To regulate optimal gas exchange between the fruit and its environment, the coating is characterized by “chaotic structure,” imitating the natural cuticle of the fruit or veg.
“That way, the fruit surface is partially sealed without suffocating the produce and accumulation of off-flavors over time,” details Ferri.
Sufresca’s technology portfolio boasts numerous coatings, including its unique film for bulbs, such as garlic and onion.
Recyclable insulation packs
DS Smith identifies rising online demand for perishable groceries as an opportunity to establish fully recyclable thermal insulation packs in the sector.
The company’s research reveals European consumers plan to continue or increase buying groceries online (62%) and order home meal kits (49%) post-pandemic.
“In 2020, many businesses suddenly needed to adapt their e-commerce model to meet a steep demand increase for home deliveries and subscription solutions. Based on this fast evolution, I predict an exciting year ahead, with emerging ways to serve consumers through e-commerce and packaging playing a central role,” anticipates Del Re at DS Smith.

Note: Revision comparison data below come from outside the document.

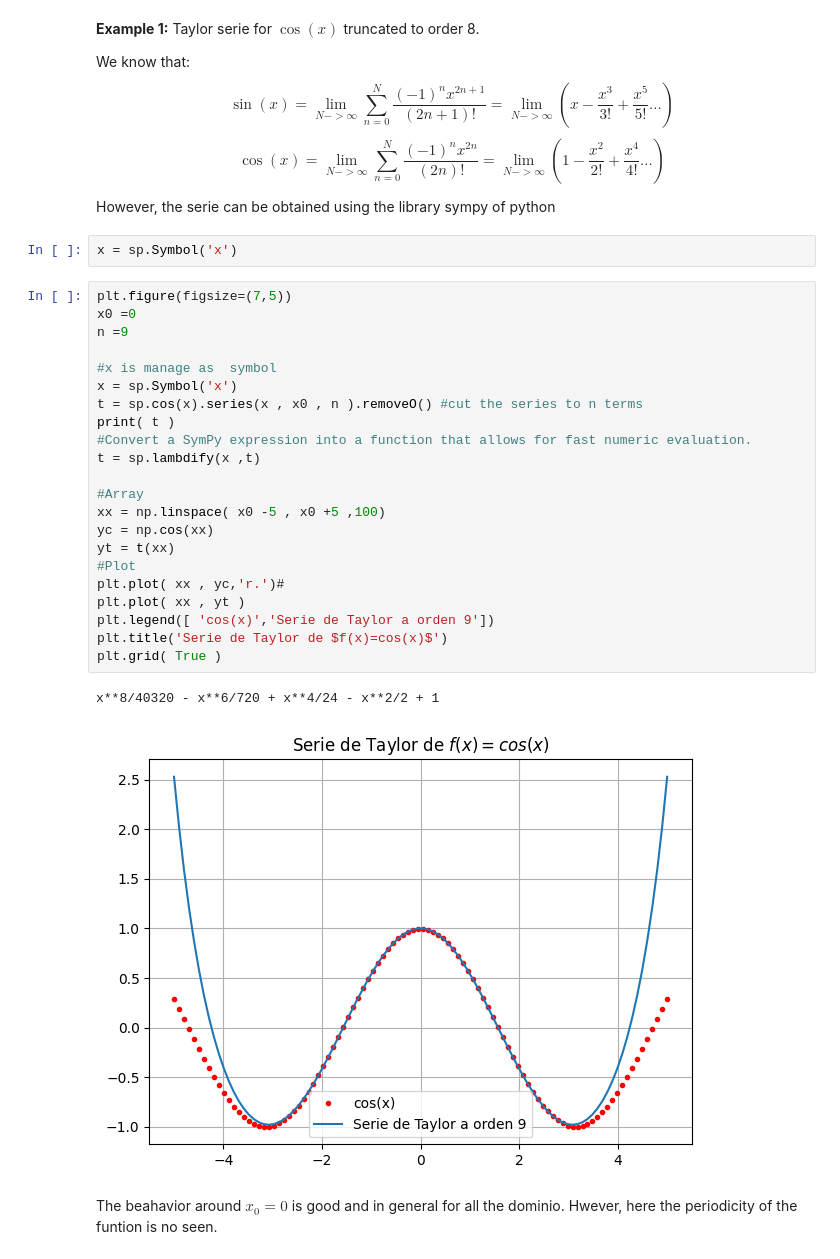
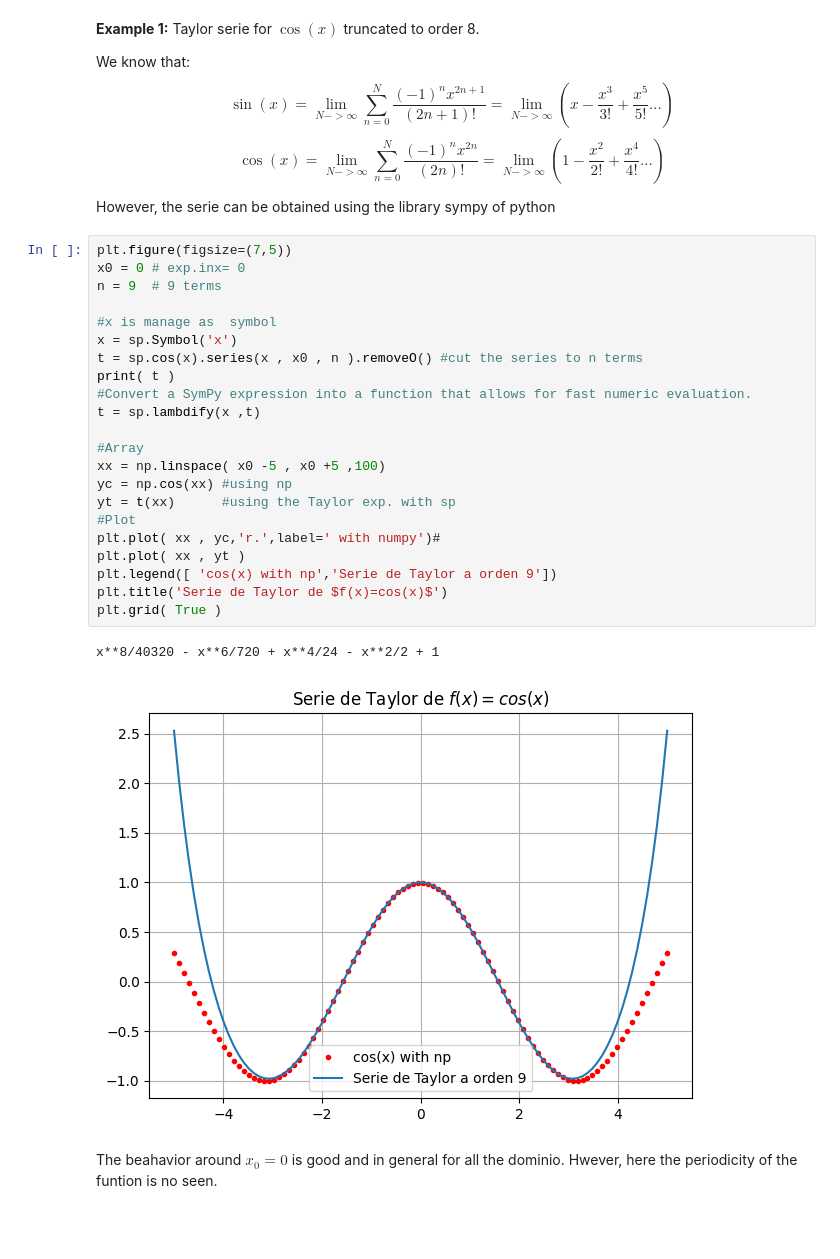
Before and after one commit to anferivera/Programming, a Jupyter notebook: 2_3_errors.ipynb, the cells around one changed output. Cells and saved outputs as stored; diff of their text form; blank space fills up the shorter version.

```diff
--- a/2_3_errors.ipynb
+++ b/2_3_errors.ipynb
@@ -81,33 +81,31 @@ We know that:
 \end{equation}
 
 However, the serie can be obtained using the library sympy of python
-# %%
-x = sp.Symbol('x')
 # %%
 plt.figure(figsize=(7,5))
-x0 =0
-n =9
+x0 = 0 # exp.inx= 0
+n = 9  # 9 terms
 
 #x is manage as  symbol
 x = sp.Symbol('x')
 t = sp.cos(x).series(x , x0 , n ).removeO() #cut the series to n terms
 print( t )
 #Convert a SymPy expression into a function that allows for fast numeric evaluation.
 t = sp.lambdify(x ,t)
 
 #Array
 xx = np.linspace( x0 -5 , x0 +5 ,100)
-yc = np.cos(xx)
-yt = t(xx)
+yc = np.cos(xx) #using np
+yt = t(xx)      #using the Taylor exp. with sp
 #Plot
-plt.plot( xx , yc,'r.')#
+plt.plot( xx , yc,'r.',label=' with numpy')#
 plt.plot( xx , yt )
-plt.legend([ 'cos(x)','Serie de Taylor a orden 9'])
+plt.legend([ 'cos(x) with np','Serie de Taylor a orden 9'])
 plt.title('Serie de Taylor de $f(x)=cos(x)$')
 plt.grid( True )
 # %% [output]
 x**8/40320 - x**6/720 + x**4/24 - x**2/2 + 1
-[figure, old version]
+[figure, new version]
 # %% [markdown]
 The beahavior around $x_0=0$ is good and in general for all the dominio. Hwever, here the periodicity of the funtion is no seen.
 # %% [markdown]
```
Also changed, not shown: parts of 2 cells of this notebook.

To meet the environmental challenges presented by e-commerce growth, DS Smith and TemperPack partnered on ClimaCell, a thermal insulation barrier for temperature-sensitive groceries. The solution is recyclable in paper recycling streams and replaces typically unrecyclable expanded polystyrene foam.

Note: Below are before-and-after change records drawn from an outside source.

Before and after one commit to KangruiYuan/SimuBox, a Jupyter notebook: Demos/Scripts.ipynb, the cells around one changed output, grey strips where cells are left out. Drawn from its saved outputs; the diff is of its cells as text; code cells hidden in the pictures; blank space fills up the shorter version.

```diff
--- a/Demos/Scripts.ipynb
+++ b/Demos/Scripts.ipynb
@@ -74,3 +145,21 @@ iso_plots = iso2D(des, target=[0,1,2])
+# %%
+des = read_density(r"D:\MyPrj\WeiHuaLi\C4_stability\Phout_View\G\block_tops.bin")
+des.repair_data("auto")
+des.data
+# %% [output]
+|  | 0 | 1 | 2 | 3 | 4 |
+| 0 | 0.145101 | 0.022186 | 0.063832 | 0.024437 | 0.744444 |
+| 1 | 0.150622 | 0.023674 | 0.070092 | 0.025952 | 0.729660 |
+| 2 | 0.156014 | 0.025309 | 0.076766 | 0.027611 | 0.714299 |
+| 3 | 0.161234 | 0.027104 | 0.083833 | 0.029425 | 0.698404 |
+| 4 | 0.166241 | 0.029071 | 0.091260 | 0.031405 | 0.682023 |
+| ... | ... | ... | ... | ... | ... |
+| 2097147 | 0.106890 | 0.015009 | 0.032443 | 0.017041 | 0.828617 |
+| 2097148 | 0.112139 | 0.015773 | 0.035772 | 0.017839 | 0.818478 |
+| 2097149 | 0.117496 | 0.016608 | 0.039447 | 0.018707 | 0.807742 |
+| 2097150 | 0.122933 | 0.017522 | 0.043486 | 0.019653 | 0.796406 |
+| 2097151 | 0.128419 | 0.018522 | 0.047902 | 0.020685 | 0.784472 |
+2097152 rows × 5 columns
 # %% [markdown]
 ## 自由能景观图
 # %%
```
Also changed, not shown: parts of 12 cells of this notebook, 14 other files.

DS Smith also developed an emergency provision delivery box as demand for safer home delivery surged during March’s COVID-19 spread. In line with social distancing and self-isolation guidelines, the new boxes can be stacked in delivery vans and dropped off to vulnerable consumers while supporting worker safety.
Heightened hygiene concerns
Another pandemic impact is increased consumer hygiene concern. New research commissioned by DS Smith revealed more than one in three (33%) European consumers wash or disinfect all loose items, including fruit and veg, and 12 percent now avoid buying loose, unpacked goods (22% in Finland and 19% in the UK).
In response, DS Smith released a host of innovative packaging designs, including paper-board boxes and punnets, preventing consumers from touching the fruit and veg before deciding what to buy. For example, the Ecovete range in Spain offers cardboard protective packs with multiple closing and sealing possibilities.
Moreover, DS Smith and Touchguard are developing a range of antimicrobial e-commerce cardboard packaging to protect consumers against potentially harmful bacteria. DS Smith is finalizing the technology’s rollout, commercially available at scale in the coming months across its global footprint.
“Another growing trend is ‘locally produced,’” Del Re continues. “New research commissioned by DS Smith across 12 European markets shows it has become more important to 40 percent of adults that the products they buy are ‘produced in my country’ since the start of the pandemic.”
“Consumers also expect more transparency from retailers and producers about the fruit and veg they buy, such as where they are produced and how fresh they really are,” she concludes.
By Joshua Poole
To contact our editorial team please email us at email@example.com
Subscribe now to receive the latest news directly into your inbox.